Elections, From a Perspective of Public School Employees
Public school employees become nervous around election time. Politicians create legislation that improves or worsens their professional lives, bank accounts and retirement plans. With America's current education reform movement, voters may list education toward the top of their concerns. Candidates and incumbents have presented their records and plans concerning public education, all leading up to November 2. Public school employees have unique perspectives on voting for education. Voters may find voting for education important, but not understand the factors as public school employees can.
In the months leading up to election, teachers and administrators attempt to untangle the mess that politicians create. Public school workers sit in lounges or huddled groups after school to consider where politicians stand in regards to the disastrous NCLB Act and slightly improved Elementary and Secondary Education Act Reauthorization (Blueprint for Reform). These large acts determine the role of standardized testing as well as national standards, funding and curriculum changes in public schools. Additionally, like other employees, teachers take changes to their retirement seriously. Finally, many states have particular situations within their public school system, shaping voters' ideas, such as Illinois, which has controversially borrowed against teacher retirement systems. (Outside of the Chicago area, that is. Chicago teachers have a different retirement system than the rest of Illinois teachers. This should not be surprising, as all Chicago unions have heavy voting power. Ridiculous borrowing from such powerful constituents' retirement funds is an unpopular move). All of these small nuances, small aspects, shape the way public school employees work, think about the election and eventually, teach students. It may behoove average voters to look at voting from public school employees' perspectives.
Aside from the issues, other factors shape public school employees' votes. Teacher unions play a role as advertising does, especially when unions send out their typical letter of endorsements. Teachers' involvement with their unions, favorable or negative, affects if they will read the letter or not. Teachers' beliefs in regard to praying in public schools, tenure and merit pay influence their allegiance to candidates too.
Politicians unfortunately service educators and those casting votes in regard to education every other November. Education is a comfy, loving topic. All politicians support education and they all want to improve our schools. The challenge is finding those who will actually do so, and not just provide excuses and more lip service in two years. I encourage voters to consider the important role education plays in bettering lives and society, investigate politicians' follow-through concerning education, and then vote.

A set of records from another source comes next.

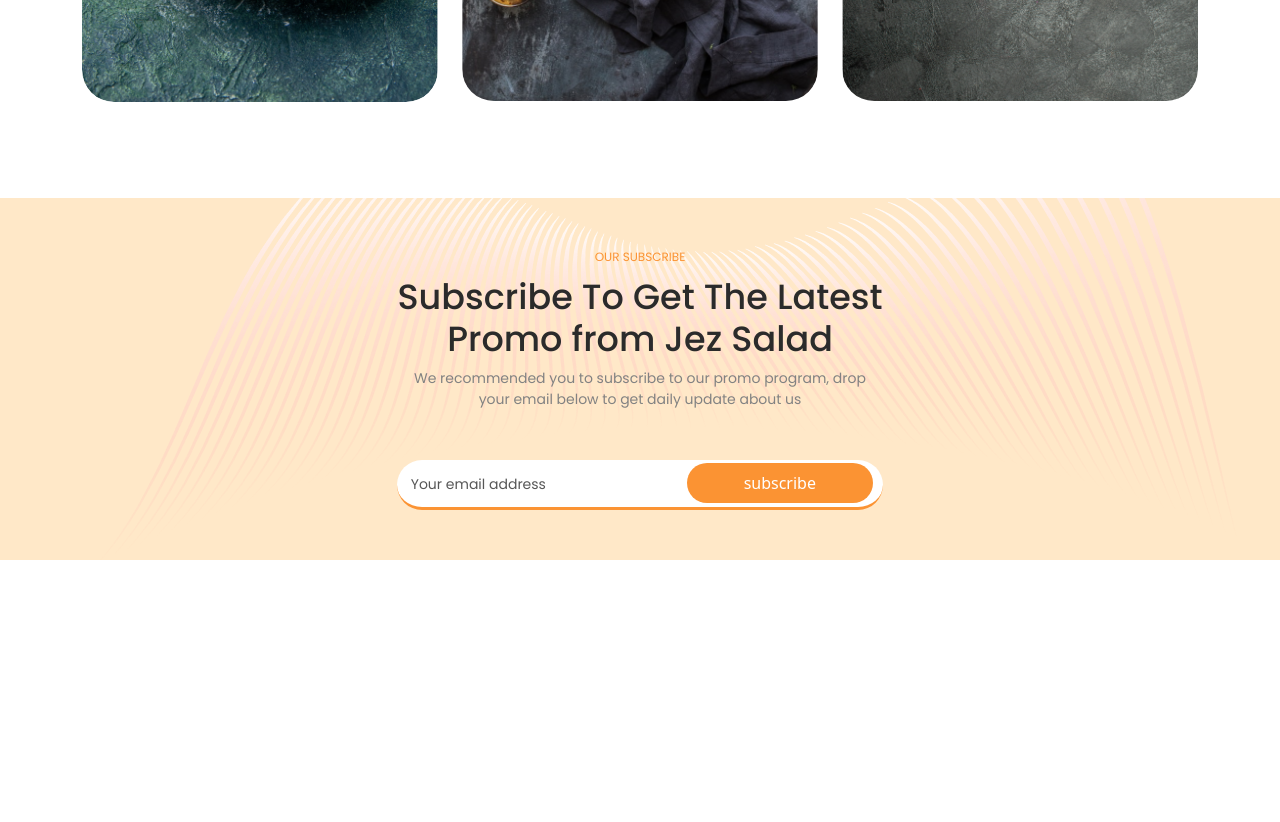
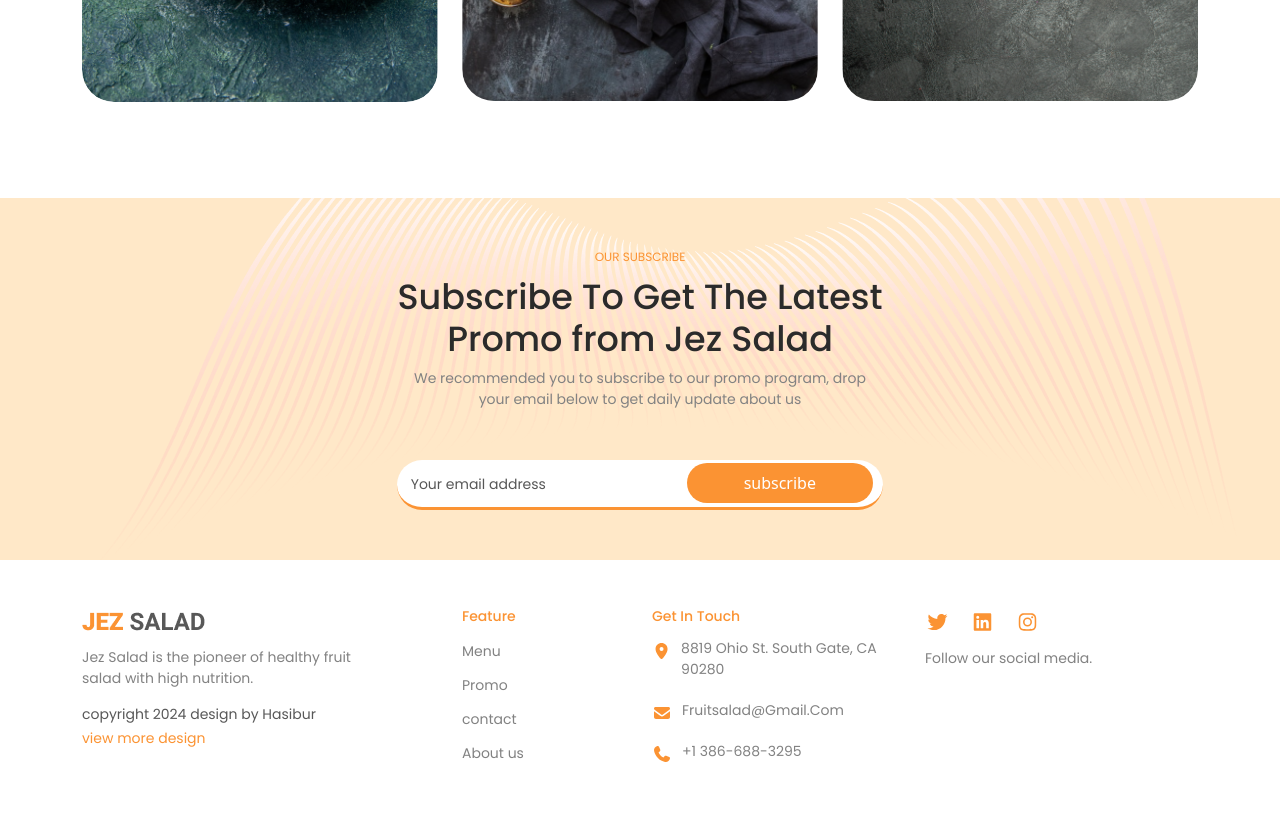
Before and after one commit to hasiburrahmanbiplab/fruit-salad, a plain HTML site: page index.html in a window 1280 px wide. Shown: the part 2239-3061 px from the top of the page. Before the commit the page ends 2799 px from the top, so only its background shows below. Drawn offline with nearby package versions, Linux system fonts and the light colour scheme.

Commit message:
commit-4

```diff
--- a/css/style.css
+++ b/css/style.css
@@ -394,7 +394,7 @@ img{
 .about-slider .slick-dots li{
     width: 10px;
     height: 10px;
-    background-color: var(--eight-two);
+    border: 1px solid var(--btn-color);
     border-radius: 50%;
 }
 .about-slider .slick-dots .slick-active{
@@ -549,3 +549,97 @@ img{
     color: var(--white);
 }
 /* subscribe part End */
+/* footer part start */
+#footer-section{
+    background: var(--white);
+}
+.footer-logo .common-heading p{
+    padding: 15px 0 15px;
+    max-width: 300px;
+}
+.copyright p{
+    font-size: 14px;
+    font-family: var(--font-family);
+    font-weight: 400;
+    color: var(--five-eight);
+}
+.copyright a{
+    font-size: 14px;
+    font-family: var(--font-family);
+    font-weight: 400;
+    color: var(--btn-color);
+}
+.footer-main .feature h5{
+    font-size: 14px;
+    font-family: var(--font-family);
+    font-weight: 500;
+    color: var(--btn-color);
+    text-transform: capitalize;
+    padding-bottom: 5px;
+}
+.footer-main .feature ul li{
+    display: block;
+    margin-bottom: 10px;
+}
+.footer-main .feature ul li a{
+    font-size: 14px;
+    font-family: var(--font-family);
+    font-weight: 400;
+    color: var(--eight-two);
+}
+.footer-main .feature ul li a:hover{
+    color: var(--btn-color);
+}
+.footer-main .contact h5{
+    font-size: 14px;
+    font-family: var(--font-family);
+    font-weight: 500;
+    color: var(--btn-color);
+    text-transform: capitalize;
+    padding-bottom: 5px;
+}
+.footer-main .contact ul{
+    display: flex;
+    flex-direction: column;
+    gap: 20px;
+}
+.footer-main .contact ul li .icon{
+    color: var(--btn-color);
+    padding-top: 5px;
+}
+.footer-main .contact ul li p{
+    font-size: 14px;
+    font-family: var(--font-family);
+    font-weight: 400;
+    color: var(--eight-two);
+}
+.footer-main .contact ul li a{
+    font-size: 14px;
+    font-family: var(--font-family);
+    font-weight: 400;
+    color: var(--eight-two);
+    text-transform: capitalize;
+}
+.footer-main .contact ul li a:hover{
+    color:rgb(0, 0, 255);
+}
+.footer-main .contact ul li{
+    display: flex !important;
+    gap: 10px;
+}
+.footer-main .social-contact ul{
+    display: flex;
+    gap: 20px;
+}
+.footer-main .social-contact ul li a{
+    font-size: 20px;
+    color: var(--btn-color);
+}
+.footer-main .social-contact p{
+    font-size: 14px;
+    font-family: var(--font-family);
+    font-weight: 400;
+    color: var(--eight-two);
+    padding-top: 10px;
+}
+/* footer part End */
--- a/index.html
+++ b/index.html
@@ -305,6 +305,68 @@
       </div>
     </section>
     <!-- subscribe part End -->
+    <!-- footer part start -->
+    <footer id="footer-section">
+      <div class="container">
+        <div class="row footer-main py-5">
+          <div class=" col-12 col-md-4 order-1">
+            <div class="footer-logo">
+              <img src="image/logo.png" alt="">
+              <div class="common-heading">
+                <p>Jez Salad is the pioneer of
+                  healthy fruit salad with
+                  high nutrition.</p>
+              </div>
+              <div class="copyright">
+                <p>copyright 2024 design by Hasibur</p>
+                <a href="https://hasiburrahmanbiplab.github.io/fashion/">view more design</a>
+              </div>
+            </div>
+          </div>
+          <div class="col-12 col-md-2 order-3 order-md-2 pt-5 pt-md-0">
+            <div class="feature">
+              <h5>feature</h5>
+              <ul>
+                <li><a href="#">Menu</a></li>
+                <li><a href="#">Promo</a></li>
+                <li><a href="#">contact</a></li>
+                <li><a href="#">About us</a></li>
+              </ul>
+            </div>
+          </div>
+          <div class="col-12 col-md-3 order-2 order-md-3 pt-5 pt-md-0">
+            <div class="contact">
+              <h5>Get in Touch</h5>
+              <ul>
+                <li class="">
+                  <i class="fa-solid fa-location-dot icon"></i>
+                  <p>8819 Ohio St. South Gate, CA 90280</p>
+                </li>
+                <li>
+                  <i class="fa-solid fa-envelope icon"></i>
+                  <a href="#">fruitsalad@gmail.com</a>
+                </li>
+                <li>
+                  <i class="fa-solid fa-phone icon"></i>
+                  <a href="#">+1 386-688-3295</a>
+                </li>
+              </ul>
+            </div>
+          </div>
+          <div class="col-12 col-md-3 ps-md-5 ps-lg-0 order-4 pt-4 pt-md-0">
+            <div class="social-contact">
+              <ul class="">
+                <li><a href="#"><i class="fa-brands fa-twitter"></i></a></li>
+                <li><a href="#"><i class="fa-brands fa-linkedin"></i></a></li>
+                <li><a href="#"><i class="fa-brands fa-instagram"></i></a></li>
+              </ul>
+              <p>Follow our social media.</p>
+            </div>
+          </div>
+        </div>
+      </div>
+    </footer>
+    <!-- footer part End -->
 
 
 
```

Hopefully, voters have an overall idea of what shapes pubic school workers' votes. It is up to each of us to vote for the strongest woman or man in support of education.
Photo Credit: Theresa Thompson